I was not the best student in school.
There was one school where I excelled and it was vacation Bible school.
Today, Bible school comes in a box. It is packaged with everything you might need. It comes with clever names such as “Kingdom Rock, where kids stand strong for God,” and “SonWest Roundup, a rip-roaring, good time with Jesus.”
I don’t know if we had a theme, but what we did have was marching. I mentioned this to someone at a Bible school a few years ago.
“It is too militaristic,” the nice lady said to me.
There are many things I cannot remember from my childhood, but I do remember my heart was about to beat out of my chest when we stood outside the church getting ready to march in. We marched to songs such as “Onward Christian Soldiers” and “We’ve a Story to tell to the Nations.”
Usually, my Mama would buy me a new pair of PF Flyers and I wouldn’t wear them until the first morning of Bible school. They were complimented by a new pair of camp shorts, the kind with hooks for knives and such, although we knew it was a sin to carry a knife to Bible school and would never do that.
We marched in and sat on the pews. Then, it was time to play that down-up chord pattern, which signaled us to stand up. We pledged allegiance to the American flag, the Christian flag and the Bible.
A few years later, I was asked to carry the Bible for the marching ceremony. I held it as high as I could as my fellow Bible school students pledged allegiance to the Bible and made it “a lamp unto my feet and a light unto my path and will hide its words in my heart that I might not sin against God.”
I don’t know if that qualifies as “rip-roaring,” but I sure do remember every word nearly 50 years later.
I learned about Daniel in the lion’s den and Joseph and his coat of many colors. I remember when a nice lady brought her Singer sewing machine with the zigzag stitch and made us each a coat of many colors. Really, it was a kind of tunic of many colors, but I have that story deep in my heart and won’t soon forget it, zigzag stitch and all.
I also remember snack time, which featured Kool-Aid and butter cookies. There was a competition to see who could take the most bites out of their butter cookie before it fell off of their pinky finger.
We made pictures of our family using images from the Sears Roebuck catalog. I created quite a stir when I selected a blonde from the lingerie pages to portray my Mama.
“Honey, don’t you want to pick a lady in a dress?” the teacher asked.
“No ma’am,” I replied. “Mama doesn’t have any of those dresses, but she has some underwear like that lady.”
I think we stuck to making paper scrolls, birdhouses and things made out of yarn in future years.

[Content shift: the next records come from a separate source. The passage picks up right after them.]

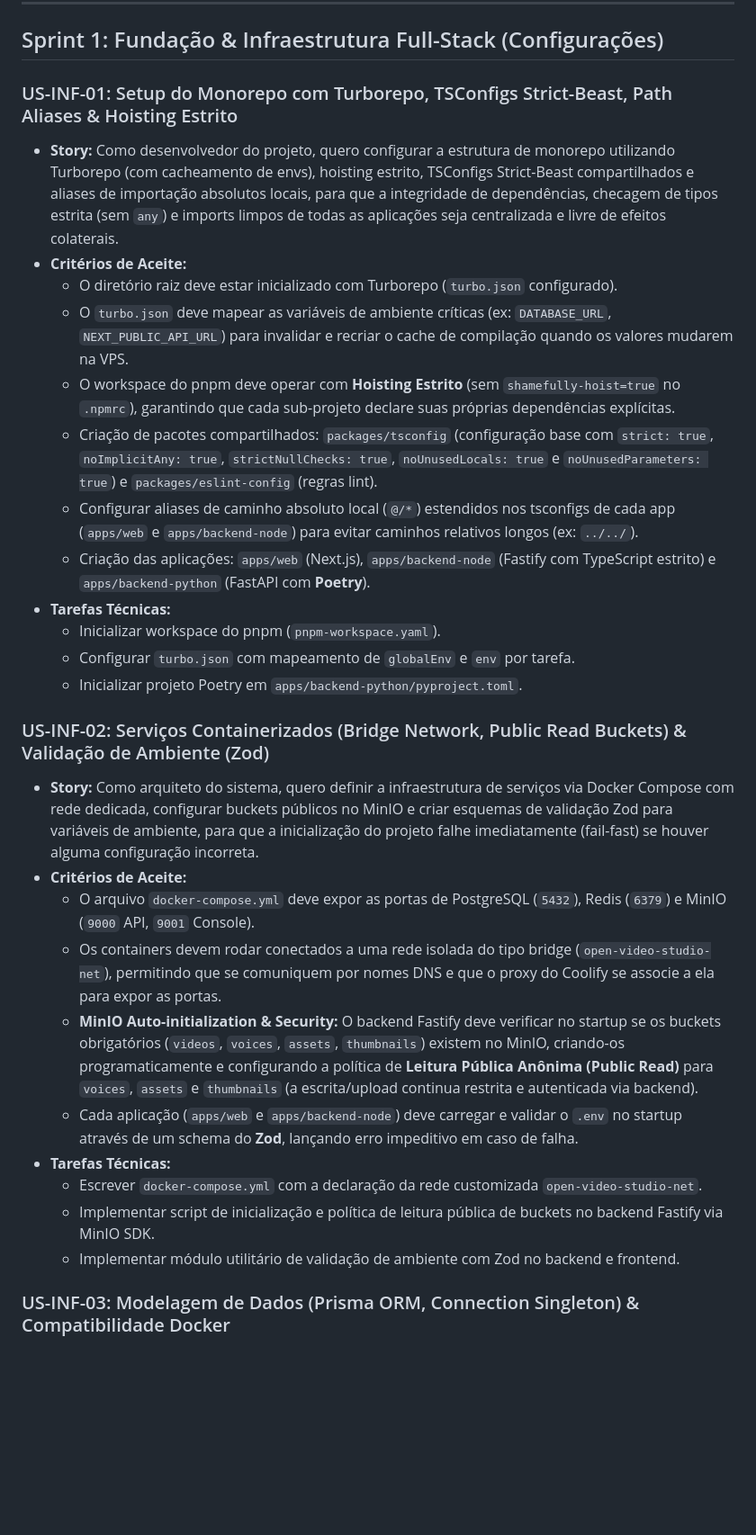
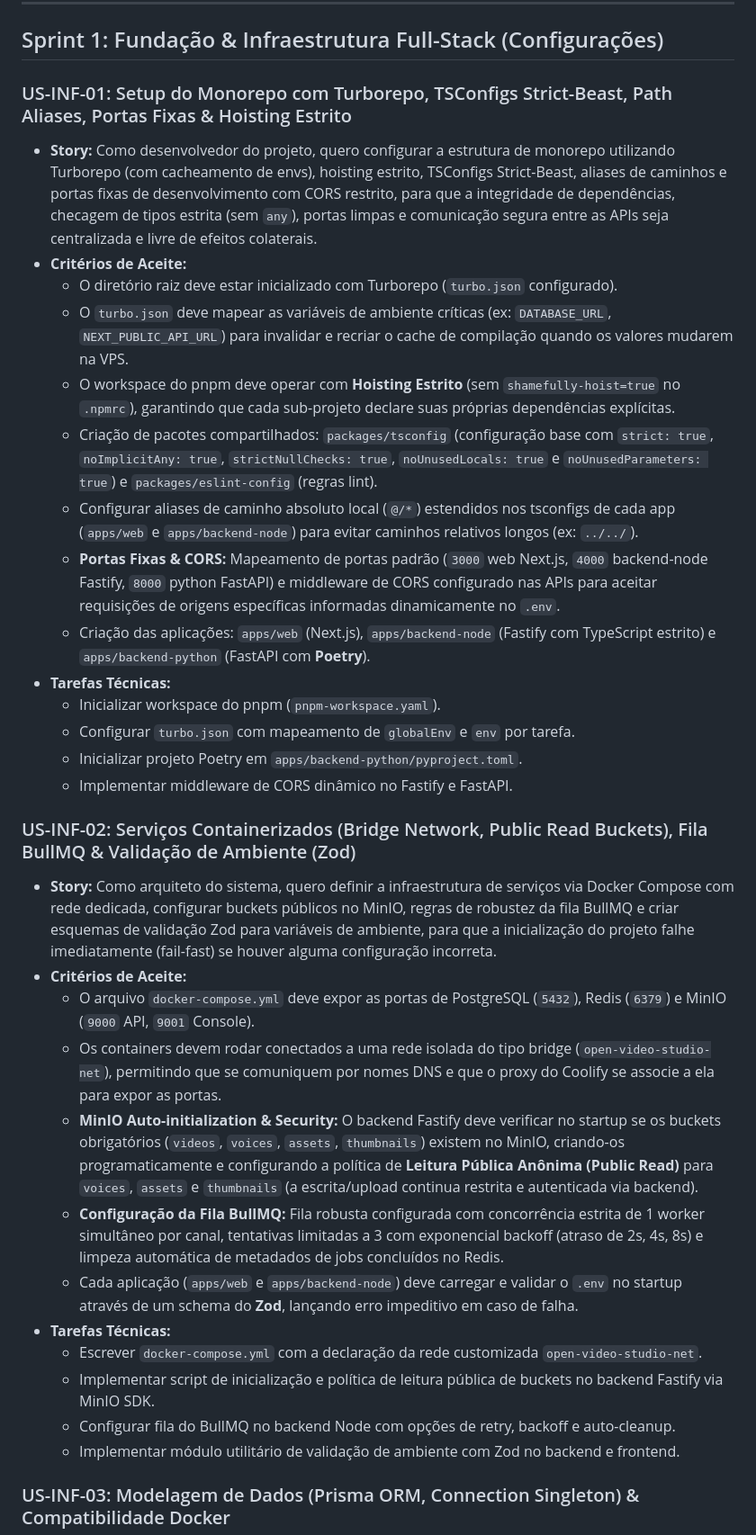
Before and after one commit to juliolimacostavalladares/open-video-studio, a Markdown page: backlog.md, the part around the change. Shown at 90% size. GitHub-like rendering; blank space fills up the shorter version.

Commit message:
docs: add CORS settings and BullMQ queue options to backlog

```diff
--- a/backlog.md
+++ b/backlog.md
@@ -32,32 +32,36 @@ gantt
 
 ## Sprint 1: Fundação & Infraestrutura Full-Stack (Configurações)
 
-### US-INF-01: Setup do Monorepo com Turborepo, TSConfigs Strict-Beast, Path Aliases & Hoisting Estrito
+### US-INF-01: Setup do Monorepo com Turborepo, TSConfigs Strict-Beast, Path Aliases, Portas Fixas & Hoisting Estrito
 * **Story:**
-  Como desenvolvedor do projeto, quero configurar a estrutura de monorepo utilizando Turborepo (com cacheamento de envs), hoisting estrito, TSConfigs Strict-Beast compartilhados e aliases de importação absolutos locais, para que a integridade de dependências, checagem de tipos estrita (sem `any`) e imports limpos de todas as aplicações seja centralizada e livre de efeitos colaterais.
+  Como desenvolvedor do projeto, quero configurar a estrutura de monorepo utilizando Turborepo (com cacheamento de envs), hoisting estrito, TSConfigs Strict-Beast, aliases de caminhos e portas fixas de desenvolvimento com CORS restrito, para que a integridade de dependências, checagem de tipos estrita (sem `any`), portas limpas e comunicação segura entre as APIs seja centralizada e livre de efeitos colaterais.
 * **Critérios de Aceite:**
   * O diretório raiz deve estar inicializado com Turborepo (`turbo.json` configurado).
   * O `turbo.json` deve mapear as variáveis de ambiente críticas (ex: `DATABASE_URL`, `NEXT_PUBLIC_API_URL`) para invalidar e recriar o cache de compilação quando os valores mudarem na VPS.
   * O workspace do pnpm deve operar com **Hoisting Estrito** (sem `shamefully-hoist=true` no `.npmrc`), garantindo que cada sub-projeto declare suas próprias dependências explícitas.
   * Criação de pacotes compartilhados: `packages/tsconfig` (configuração base com `strict: true`, `noImplicitAny: true`, `strictNullChecks: true`, `noUnusedLocals: true` e `noUnusedParameters: true`) e `packages/eslint-config` (regras lint).
   * Configurar aliases de caminho absoluto local (`@/*`) estendidos nos tsconfigs de cada app (`apps/web` e `apps/backend-node`) para evitar caminhos relativos longos (ex: `../../`).
+  * **Portas Fixas & CORS:** Mapeamento de portas padrão (`3000` web Next.js, `4000` backend-node Fastify, `8000` python FastAPI) e middleware de CORS configurado nas APIs para aceitar requisições de origens específicas informadas dinamicamente no `.env`.
   * Criação das aplicações: `apps/web` (Next.js), `apps/backend-node` (Fastify com TypeScript estrito) e `apps/backend-python` (FastAPI com **Poetry**).
 * **Tarefas Técnicas:**
   * Inicializar workspace do pnpm (`pnpm-workspace.yaml`).
   * Configurar `turbo.json` com mapeamento de `globalEnv` e `env` por tarefa.
   * Inicializar projeto Poetry em `apps/backend-python/pyproject.toml`.
+  * Implementar middleware de CORS dinâmico no Fastify e FastAPI.
 
-### US-INF-02: Serviços Containerizados (Bridge Network, Public Read Buckets) & Validação de Ambiente (Zod)
+### US-INF-02: Serviços Containerizados (Bridge Network, Public Read Buckets), Fila BullMQ & Validação de Ambiente (Zod)
 * **Story:**
-  Como arquiteto do sistema, quero definir a infraestrutura de serviços via Docker Compose com rede dedicada, configurar buckets públicos no MinIO e criar esquemas de validação Zod para variáveis de ambiente, para que a inicialização do projeto falhe imediatamente (fail-fast) se houver alguma configuração incorreta.
+  Como arquiteto do sistema, quero definir a infraestrutura de serviços via Docker Compose com rede dedicada, configurar buckets públicos no MinIO, regras de robustez da fila BullMQ e criar esquemas de validação Zod para variáveis de ambiente, para que a inicialização do projeto falhe imediatamente (fail-fast) se houver alguma configuração incorreta.
 * **Critérios de Aceite:**
   * O arquivo `docker-compose.yml` deve expor as portas de PostgreSQL (`5432`), Redis (`6379`) e MinIO (`9000` API, `9001` Console).
   * Os containers devem rodar conectados a uma rede isolada do tipo bridge (`open-video-studio-net`), permitindo que se comuniquem por nomes DNS e que o proxy do Coolify se associe a ela para expor as portas.
   * **MinIO Auto-initialization & Security:** O backend Fastify deve verificar no startup se os buckets obrigatórios (`videos`, `voices`, `assets`, `thumbnails`) existem no MinIO, criando-os programaticamente e configurando a política de **Leitura Pública Anônima (Public Read)** para `voices`, `assets` e `thumbnails` (a escrita/upload continua restrita e autenticada via backend).
+  * **Configuração da Fila BullMQ:** Fila robusta configurada com concorrência estrita de 1 worker simultâneo por canal, tentativas limitadas a 3 com exponencial backoff (atraso de 2s, 4s, 8s) e limpeza automática de metadados de jobs concluídos no Redis.
   * Cada aplicação (`apps/web` e `apps/backend-node`) deve carregar e validar o `.env` no startup através de um schema do **Zod**, lançando erro impeditivo em caso de falha.
 * **Tarefas Técnicas:**
   * Escrever `docker-compose.yml` com a declaração da rede customizada `open-video-studio-net`.
   * Implementar script de inicialização e política de leitura pública de buckets no backend Fastify via MinIO SDK.
+  * Configurar fila do BullMQ no backend Node com opções de retry, backoff e auto-cleanup.
   * Implementar módulo utilitário de validação de ambiente com Zod no backend e frontend.
 
 ### US-INF-03: Modelagem de Dados (Prisma ORM, Connection Singleton) & Compatibilidade Docker
```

Our teachers filled our minds with stories and images of Jesus, while we used our vivid imaginations.
Now that was a rip-roaring good time.
Harris Blackwood is a Gainesville resident whose columns appear on the Sunday Life page and on gainesvilletimes.com/harris.